_WHAT IS EXPECTED_: Where does the word "venv" show up in the records? Copy every line that has it.

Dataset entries
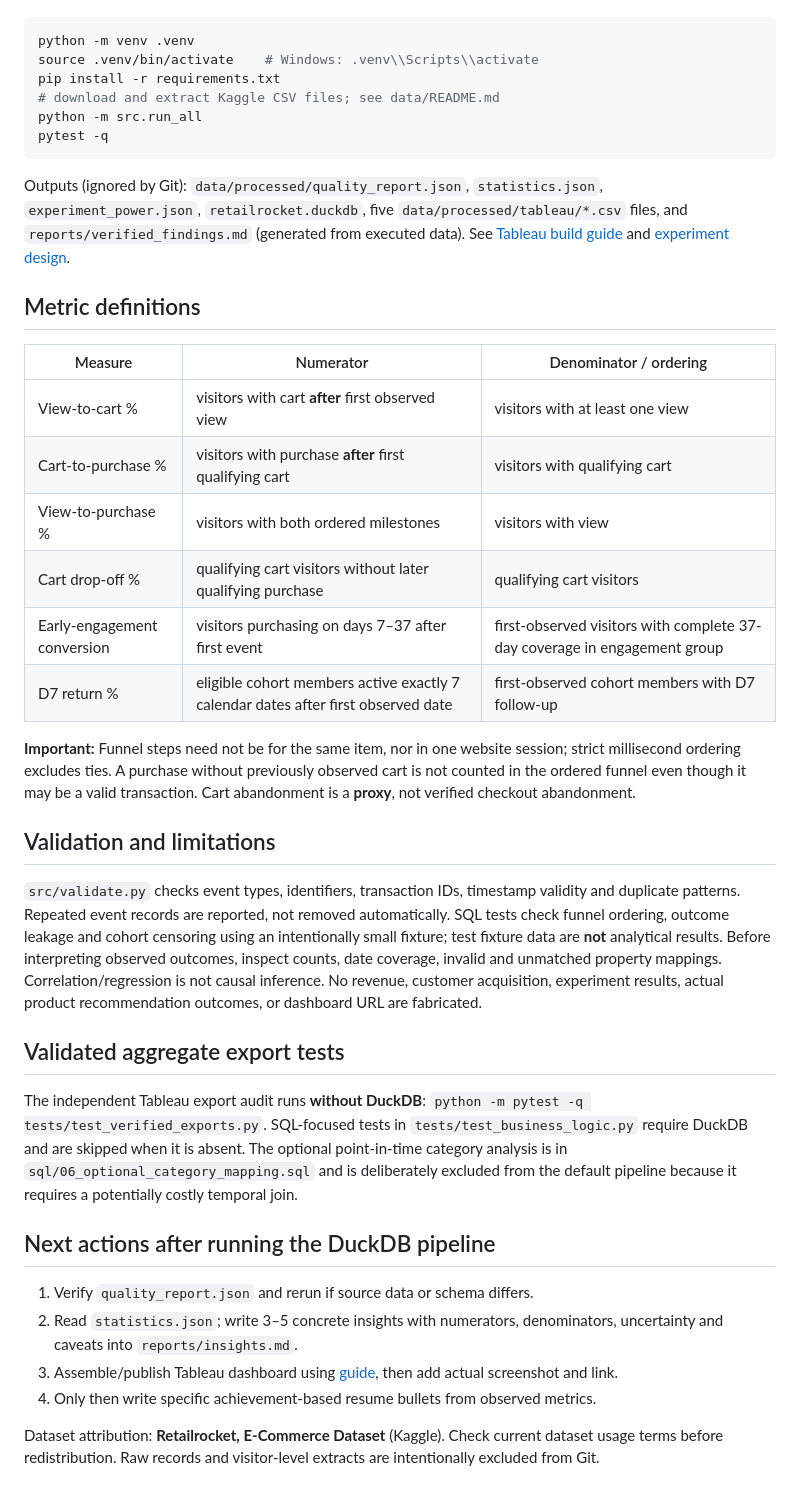
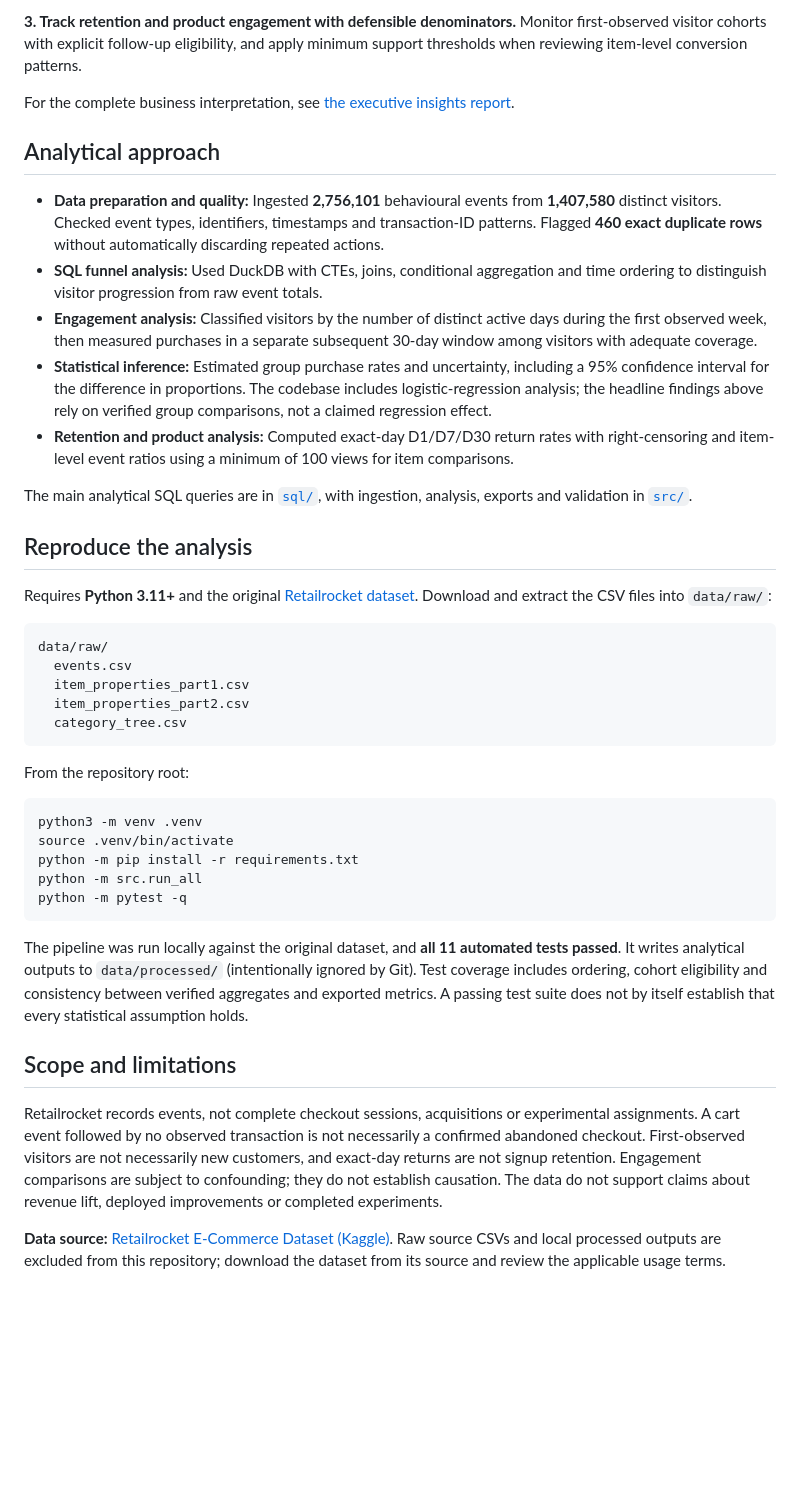
Before and after one commit to snehasunill/ecommerce-behaviour-analytics, a Markdown page: README.md, the part around one of its changes. Rendered like a GitHub page; blank space fills up the shorter version.

Commit message:
Rewrite README as product analytics case study

````diff
--- a/README.md
+++ b/README.md
@@ -33,38 +41,43 @@ Requires Python 3.11 or higher.
+**3. Track retention and product engagement with defensible denominators.** Monitor first-observed visitor cohorts with explicit follow-up eligibility, and apply minimum support thresholds when reviewing item-level conversion patterns.
+
+For the complete business interpretation, see [the executive insights report](reports/insights.md).
+
+## Analytical approach
+
+- **Data preparation and quality:** Ingested **2,756,101** behavioural events from **1,407,580** distinct visitors. Checked event types, identifiers, timestamps and transaction-ID patterns. Flagged **460 exact duplicate rows** without automatically discarding repeated actions.
+- **SQL funnel analysis:** Used DuckDB with CTEs, joins, conditional aggregation and time ordering to distinguish visitor progression from raw event totals.
+- **Engagement analysis:** Classified visitors by the number of distinct active days during the first observed week, then measured purchases in a separate subsequent 30-day window among visitors with adequate coverage.
+- **Statistical inference:** Estimated group purchase rates and uncertainty, including a 95% confidence interval for the difference in proportions. The codebase includes logistic-regression analysis; the headline findings above rely on verified group comparisons, not a claimed regression effect.
+- **Retention and product analysis:** Computed exact-day D1/D7/D30 return rates with right-censoring and item-level event ratios using a minimum of 100 views for item comparisons.
+
+The main analytical SQL queries are in [`sql/`](sql/), with ingestion, analysis, exports and validation in [`src/`](src/).
+
+## Reproduce the analysis
+
+Requires **Python 3.11+** and the original [Retailrocket dataset](https://www.kaggle.com/datasets/retailrocket/ecommerce-dataset). Download and extract the CSV files into `data/raw/`:
+
+```text
+data/raw/
+  events.csv
+  item_properties_part1.csv
+  item_properties_part2.csv
+  category_tree.csv
+```
+
+From the repository root:
 
 ```bash
-python -m venv .venv
-source .venv/bin/activate    # Windows: .venv\\Scripts\\activate
-pip install -r requirements.txt
-# download and extract Kaggle CSV files; see data/README.md
+python3 -m venv .venv
+source .venv/bin/activate
+python -m pip install -r requirements.txt
 python -m src.run_all
-pytest -q
+python -m pytest -q
 ```
 
-Outputs (ignored by Git): `data/processed/quality_report.json`, `statistics.json`, `experiment_power.json`, `retailrocket.duckdb`, five `data/processed/tableau/*.csv` files, and `reports/verified_findings.md` (generated from executed data). See [Tableau build guide](dashboard/README.md) and [experiment design](reports/experiment_design.md).
+The pipeline was run locally against the original dataset, and **all 11 automated tests passed**. It writes analytical outputs to `data/processed/` (intentionally ignored by Git). Test coverage includes ordering, cohort eligibility and consistency between verified aggregates and exported metrics. A passing test suite does not by itself establish that every statistical assumption holds.
 
-## Metric definitions
-| Measure | Numerator | Denominator / ordering |
-|---|---|---|
-| View-to-cart % | visitors with cart **after** first observed view | visitors with at least one view |
-| Cart-to-purchase % | visitors with purchase **after** first qualifying cart | visitors with qualifying cart |
-| View-to-purchase % | visitors with both ordered milestones | visitors with view |
-| Cart drop-off % | qualifying cart visitors without later qualifying purchase | qualifying cart visitors |
-| Early-engagement conversion | visitors purchasing on days 7–37 after first event | first-observed visitors with complete 37-day coverage in engagement group |
-| D7 return % | eligible cohort members active exactly 7 calendar dates after first observed date | first-observed cohort members with D7 follow-up |
+## Scope and limitations
 
-**Important:** Funnel steps need not be for the same item, nor in one website session; strict millisecond ordering excludes ties. A purchase without previously observed cart is not counted in the ordered funnel even though it may be a valid transaction. Cart abandonment is a **proxy**, not verified checkout abandonment.
+Retailrocket records events, not complete checkout sessions, acquisitions or experimental assignments. A cart event followed by no observed transaction is not necessarily a confirmed abandoned checkout. First-observed visitors are not necessarily new customers, and exact-day returns are not signup retention. Engagement comparisons are subject to confounding; they do not establish causation. The data do not support claims about revenue lift, deployed improvements or completed experiments.
 
-## Validation and limitations
-`src/validate.py` checks event types, identifiers, transaction IDs, timestamp validity and duplicate patterns. Repeated event records are reported, not removed automatically. SQL tests check funnel ordering, outcome leakage and cohort censoring using an intentionally small fixture; test fixture data are **not** analytical results. Before interpreting observed outcomes, inspect counts, date coverage, invalid and unmatched property mappings. Correlation/regression is not causal inference. No revenue, customer acquisition, experiment results, actual product recommendation outcomes, or dashboard URL are fabricated.
-
-## Validated aggregate export tests
-
-The independent Tableau export audit runs **without DuckDB**: `python -m pytest -q tests/test_verified_exports.py`. SQL-focused tests in `tests/test_business_logic.py` require DuckDB and are skipped when it is absent. The optional point-in-time category analysis is in `sql/06_optional_category_mapping.sql` and is deliberately excluded from the default pipeline because it requires a potentially costly temporal join.
-
-## Next actions after running the DuckDB pipeline
-1. Verify `quality_report.json` and rerun if source data or schema differs.
-2. Read `statistics.json`; write 3–5 concrete insights with numerators, denominators, uncertainty and caveats into `reports/insights.md`.
-3. Assemble/publish Tableau dashboard using [guide](dashboard/README.md), then add actual screenshot and link.
-4. Only then write specific achievement-based resume bullets from observed metrics.
-
-Dataset attribution: **Retailrocket, E-Commerce Dataset** (Kaggle). Check current dataset usage terms before redistribution. Raw records and visitor-level extracts are intentionally excluded from Git.
+**Data source:** [Retailrocket E-Commerce Dataset (Kaggle)](https://www.kaggle.com/datasets/retailrocket/ecommerce-dataset). Raw source CSVs and local processed outputs are excluded from this repository; download the dataset from its source and review the applicable usage terms.
````
Also changed, not shown: other parts of README.md (+30 -22 lines).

_TASK OUTPUT_:
-python -m venv .venv
-source .venv/bin/activate    # Windows: .venv\\Scripts\\activate
+python3 -m venv .venv
+source .venv/bin/activate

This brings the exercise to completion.